# [Assigned task]
Copy each line of the records that contains the word "flux".

** Opening Material for this exercise block **

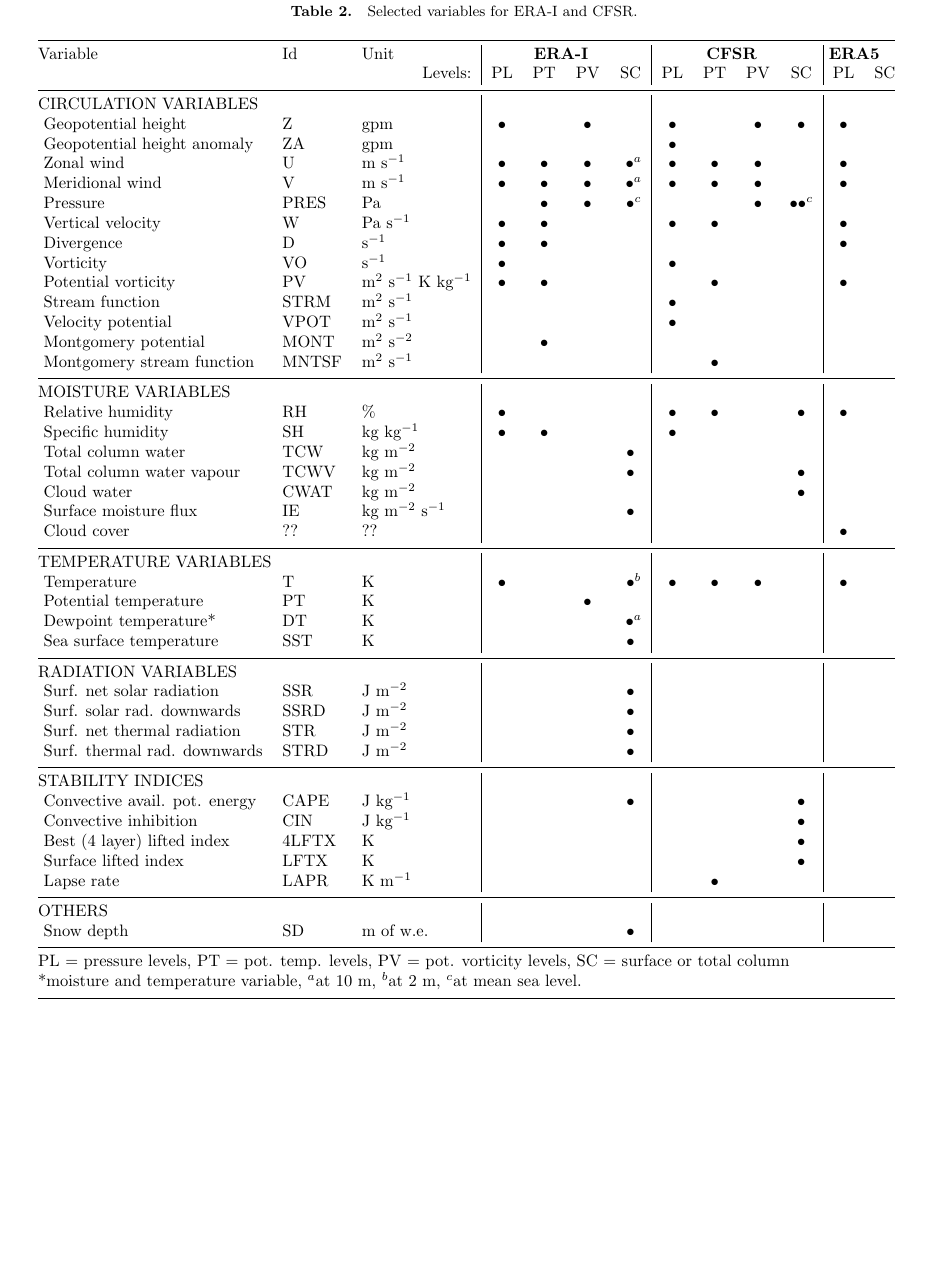
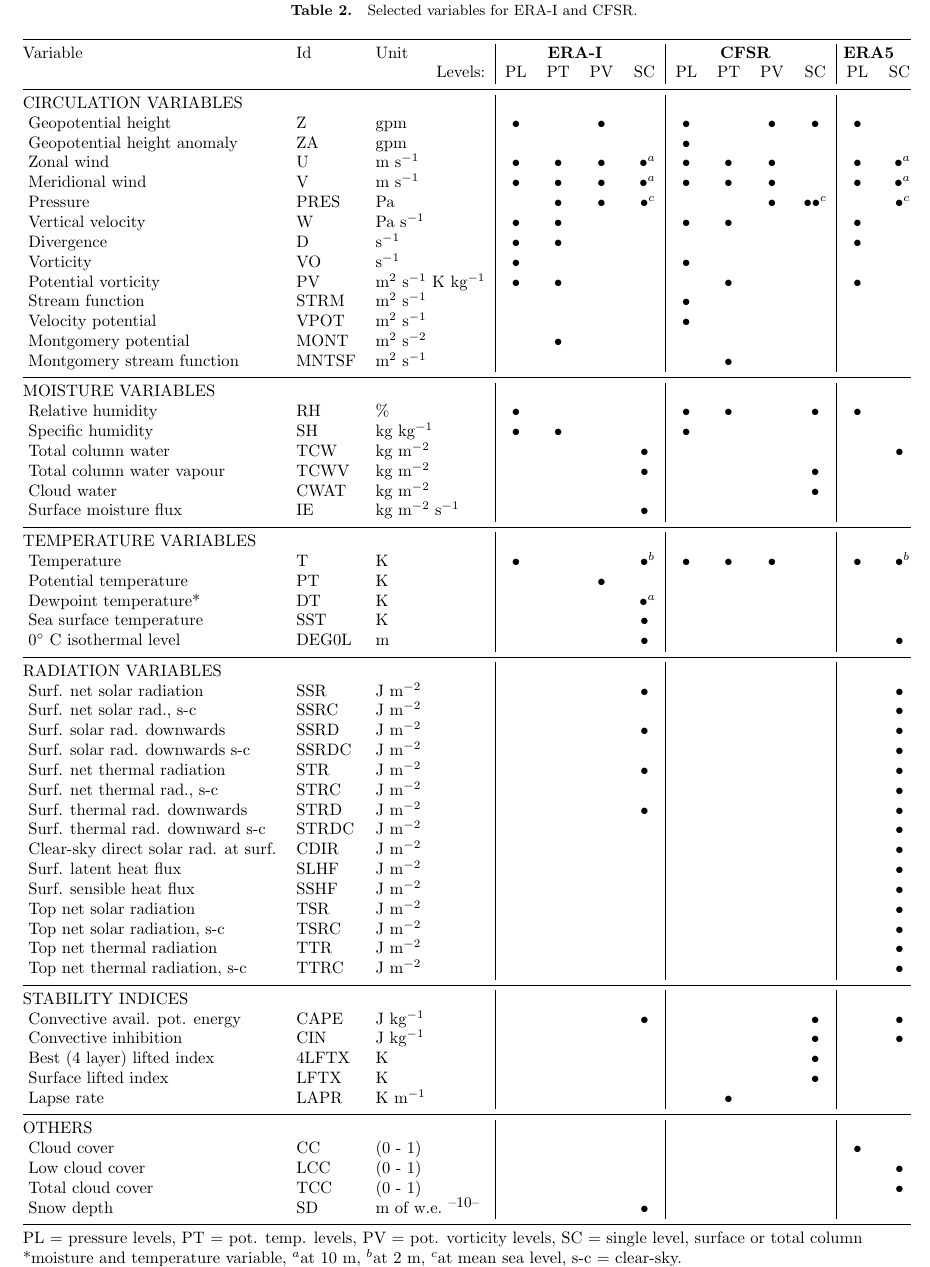
Before and after one commit to pascalhorton/article-ivs-precip-analogs, a LaTeX document (agujournaltemplate.tex): part of page 10 of 23, cut so that both start at the same text, the shorter picture padded with empty space. Compiled offline with pdfLaTeX.

Commit message:
Adding all ERA5 variables in the table.

```diff
--- a/agujournaltemplate.tex
+++ b/agujournaltemplate.tex
@@ -351,8 +351,10 @@
 The meteorological variables were considered for different types of vertical vertical levels: surface / entire atmosphere, pressure levels (1000, 950, 900, 850, 800, 700, 600, 500, 400, 300, 200~hPa), potential temperature levels (290, 300, 310, 320, 330, 350, 400~K), and potential vorticity levels. The selected variables are listed in table \ref{list_variables}. All the variables and levels are mixed so that the optimization can pick any variable on any level type and value, as long as it is available. Precipitation variables from reanalyses were not considered as potential predictors, as they strongly depend on the model physics \cite{Rienecker2011} and have significant biases that are not well balanced by the downscaling procedure \cite{Dayon2015}. The variables were standardized on the fly by AtmoSwing when loading from files. The standardization has no impact on the selection of analog situations for a single predictor, but it makes the combination of predictors within one level of analogy more balanced, as they might have very different order of magnitude and units. This allows a more effective optimization of the weights between predictors.
 
 \begin{table}
+	\vspace*{-8mm}
 	\caption{Selected variables for ERA-I and CFSR.}
 	%\small
+	%\footnotesize
 	\noindent\makebox[\textwidth]{
 	\begin{tabular}{lll|cccc|cccc|cc}
 		\hline
@@ -362,9 +364,9 @@
 		\multicolumn{3}{l|}{\uppercase{Circulation variables}}  & & & & & & & & & & \\
 		\ Geopotential height & Z & gpm & $\bullet$ &  & $\bullet$ &  & $\bullet$ &  & $\bullet$ & $\bullet$ & $\bullet$ & \\
 		\ Geopotential height anomaly  & ZA & gpm &  &  &  &  & $\bullet$ &  &  &  & & \\
-		\ Zonal wind & U & m s$^{-1}$ & $\bullet$ & $\bullet$ & $\bullet$ &   $^{\ }\bullet^{a}$ & $\bullet$ & $\bullet$ & $\bullet$ &  & $\bullet$ & \\
-		\ Meridional wind & V & m s$^{-1}$ & $\bullet$ & $\bullet$ & $\bullet$ &   $^{\ }\bullet^{a}$ & $\bullet$ & $\bullet$ & $\bullet$ &  & $\bullet$ & \\
-		\ Pressure & PRES & Pa &  & $\bullet$ & $\bullet$ &   $^{\ }\bullet^{c}$ &  &  & $\bullet$ &  $\bullet\bullet^{c}$ & & \\
+		\ Zonal wind & U & m s$^{-1}$ & $\bullet$ & $\bullet$ & $\bullet$ &   $^{\ }\bullet^{a}$ & $\bullet$ & $\bullet$ & $\bullet$ &  & $\bullet$ & $^{\ }\bullet^{a}$ \\
+		\ Meridional wind & V & m s$^{-1}$ & $\bullet$ & $\bullet$ & $\bullet$ &   $^{\ }\bullet^{a}$ & $\bullet$ & $\bullet$ & $\bullet$ &  & $\bullet$ & $^{\ }\bullet^{a}$ \\
+		\ Pressure & PRES & Pa &  & $\bullet$ & $\bullet$ &   $^{\ }\bullet^{c}$ &  &  & $\bullet$ &  $\bullet\bullet^{c}$ & & $^{\ }\bullet^{c}$ \\
 		\ Vertical velocity & W & Pa s$^{-1}$ & $\bullet$ & $\bullet$ &  &  & $\bullet$ & $\bullet$ &  &  & $\bullet$ & \\
 		\ Divergence  & D & s$^{-1}$ & $\bullet$ & $\bullet$ &  &  &  &  &  &  & $\bullet$ & \\
 		\ Vorticity & VO & s$^{-1}$ & $\bullet$ &  &  &  & $\bullet$ &  &  &  & & \\
@@ -377,36 +379,50 @@
 		\multicolumn{3}{l|}{\uppercase{Moisture variables}} & & & & & & & & & & \\
 		\ Relative humidity & RH & \% & $\bullet$ &  &  &  & $\bullet$ & $\bullet$ &  & $\bullet$ & $\bullet$ & \\
 		\ Specific humidity & SH & kg kg$^{-1}$ & $\bullet$ & $\bullet$ &  &  & $\bullet$ &  &  & & &  \\
-		\ Total column water & TCW & kg m$^{-2}$ &  &  &  & $\bullet$ &  &  &  &  & & \\
+		\ Total column water & TCW & kg m$^{-2}$ &  &  &  & $\bullet$ &  &  &  &  & & $\bullet$\\
 		\ Total column water vapour & TCWV & kg m$^{-2}$ &  &  &  & $\bullet$ &  &  &  & $\bullet$ & & \\
 		\ Cloud water & CWAT & kg m$^{-2}$ &  &  &  &  &  &  &  & $\bullet$ & & \\
 		\ Surface moisture flux & IE & kg m$^{-2}$ s$^{-1}$ &  &  &  & $\bullet$ &  &  &  &  & & \\
-		\ Cloud cover & ?? & ?? &  &  &  &  &  &  &  &  & $\bullet$ & \\
 		\hline
-		\multicolumn{3}{l|}{\uppercase{Temperature variables}} & & & & & & & & \\
-		\ Temperature & T & K & $\bullet$ &  &  & $^{\ }\bullet^{b}$ & $\bullet$ & $\bullet$ & $\bullet$ &  & $\bullet$ & \\
+		\multicolumn{3}{l|}{\uppercase{Temperature variables}} & & & & & & & & & & \\
+		\ Temperature & T & K & $\bullet$ &  &  & $^{\ }\bullet^{b}$ & $\bullet$ & $\bullet$ & $\bullet$ &  & $\bullet$ & $^{\ }\bullet^{b}$ \\
 		\ Potential temperature & PT & K &  &  & $\bullet$ &  &  &  &  &  & & \\
 		\ Dewpoint temperature* & DT & K &  &  &  & $^{\ }\bullet^{a}$ &  &  &  &  & & \\
 		\ Sea surface temperature & SST & K &  &  &  & $\bullet$ &  &  &  & & &  \\
+		\ 0$\degree$ C isothermal level & DEG0L & m &  &  &  & $\bullet$ &  &  &  & & & $\bullet$ \\
 		\hline
 		\multicolumn{3}{l|}{\uppercase{Radiation variables}} & & & & & & & & & & \\
-		\ Surf. net solar radiation & SSR & J m$^{-2}$ &  &  &  & $\bullet$ &  &  &  & & &  \\
-		\ Surf. solar rad. downwards & SSRD & J m$^{-2}$ &  &  &  & $\bullet$ &  &  &  & & &  \\
-		\ Surf. net thermal radiation & STR & J m$^{-2}$ &  &  &  & $\bullet$ &  &  &  & & &  \\
-		\ Surf. thermal rad. downwards & STRD & J m$^{-2}$ &  &  &  & $\bullet$ &  &  &  & & &  \\
+		\ Surf. net solar radiation & SSR & J m$^{-2}$ &  &  &  & $\bullet$ &  &  &  & & & $\bullet$ \\
+		\ Surf. net solar rad., s-c & SSRC & J m$^{-2}$ &  &  &  &  &  &  &  & & & $\bullet$ \\
+		\ Surf. solar rad. downwards & SSRD & J m$^{-2}$ &  &  &  & $\bullet$ &  &  &  & & & $\bullet$ \\
+		\ Surf. solar rad. downwards s-c & SSRDC & J m$^{-2}$ &  &  &  &  &  &  &  & & & $\bullet$ \\
+		\ Surf. net thermal radiation & STR & J m$^{-2}$ &  &  &  & $\bullet$ &  &  &  & & & $\bullet$ \\
+		\ Surf. net thermal rad., s-c & STRC & J m$^{-2}$ &  &  &  &  &  &  &  & & & $\bullet$ \\
+		\ Surf. thermal rad. downwards & STRD & J m$^{-2}$ &  &  &  & $\bullet$ &  &  &  & & & $\bullet$ \\
+		\ Surf. thermal rad. downward s-c & STRDC & J m$^{-2}$ &  &  &  &  &  &  &  & & & $\bullet$ \\
+		\ Clear-sky direct solar rad. at surf. & CDIR & J m$^{-2}$ &  &  &  &  &  &  &  & & & $\bullet$ \\
+		\ Surf. latent heat flux & SLHF & J m$^{-2}$ &  &  &  &  &  &  &  & & & $\bullet$ \\
+		\ Surf. sensible heat flux & SSHF & J m$^{-2}$ &  &  &  &  &  &  &  & & & $\bullet$ \\
+		\ Top net solar radiation & TSR & J m$^{-2}$ &  &  &  &  &  &  &  & & & $\bullet$ \\
+		\ Top net solar radiation, s-c & TSRC & J m$^{-2}$ &  &  &  &  &  &  &  & & & $\bullet$ \\
+		\ Top net thermal radiation & TTR & J m$^{-2}$ &  &  &  &  &  &  &  & & & $\bullet$ \\
+		\ Top net thermal radiation, s-c & TTRC & J m$^{-2}$ &  &  &  &  &  &  &  & & & $\bullet$ \\
 		\hline
 		\multicolumn{3}{l|}{\uppercase{Stability indices}} & & & & & & & & & & \\
-		\ Convective avail. pot. energy & CAPE & J kg$^{-1}$ &  &  &  & $\bullet$ &  &  &  & $\bullet$ & & \\
-		\ Convective inhibition & CIN & J kg$^{-1}$ &  &  &  &  &  &  &  & $\bullet$ & & \\
+		\ Convective avail. pot. energy & CAPE & J kg$^{-1}$ &  &  &  & $\bullet$ &  &  &  & $\bullet$ & & $\bullet$ \\
+		\ Convective inhibition & CIN & J kg$^{-1}$ &  &  &  &  &  &  &  & $\bullet$ & & $\bullet$ \\
 		\ Best (4 layer) lifted index & 4LFTX & K &  &  &  &  &  &  &  & $\bullet$ & & \\
 		\ Surface lifted index & LFTX & K &  &  &  &  &  &  &  & $\bullet$ & & \\
 		\ Lapse rate & LAPR & K m$^{-1}$ &  &  &  &  &  & $\bullet$ &  &  & & \\
 		\hline
 		\multicolumn{3}{l|}{\uppercase{Others}} & & & & & & & & & & \\
+		\ Cloud cover & CC & (0 - 1) &  &  &  &  &  &  &  &  & $\bullet$ & \\
+		\ Low cloud cover & LCC & (0 - 1) &  &  &  &  &  &  &  &  & & $\bullet$ \\
+		\ Total cloud cover & TCC & (0 - 1) &  &  &  &  &  &  &  &  &  & $\bullet$ \\
 		\ Snow depth & SD & m of w.e. &  &  &  & $\bullet$ &  &  &  &  & & \\
 		\hline
-		\multicolumn{11}{l}{PL = pressure levels, PT = pot. temp. levels, PV = pot. vorticity levels, SC = surface or total column} & & \\
-		\multicolumn{13}{l}{*moisture and temperature variable, $^{a}$at 10~m, $^{b}$at 2~m, $^{c}$at mean sea level.}\\
+		\multicolumn{13}{l}{PL = pressure levels, PT = pot. temp. levels, PV = pot. vorticity levels, SC = single level, surface or total column} \\
+		\multicolumn{13}{l}{*moisture and temperature variable, $^{a}$at 10~m, $^{b}$at 2~m, $^{c}$at mean sea level, s-c = clear-sky.}\\
 		\hline
 	\end{tabular}}
 	\label{list_variables}
```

** Closing Material for this exercise block **

# [Solution]
 		\ Surface moisture flux & IE & kg m$^{-2}$ s$^{-1}$ &  &  &  & $\bullet$ &  &  &  &  & & \\
+		\ Surf. latent heat flux & SLHF & J m$^{-2}$ &  &  &  &  &  &  &  & & & $\bullet$ \\
+		\ Surf. sensible heat flux & SSHF & J m$^{-2}$ &  &  &  &  &  &  &  & & & $\bullet$ \\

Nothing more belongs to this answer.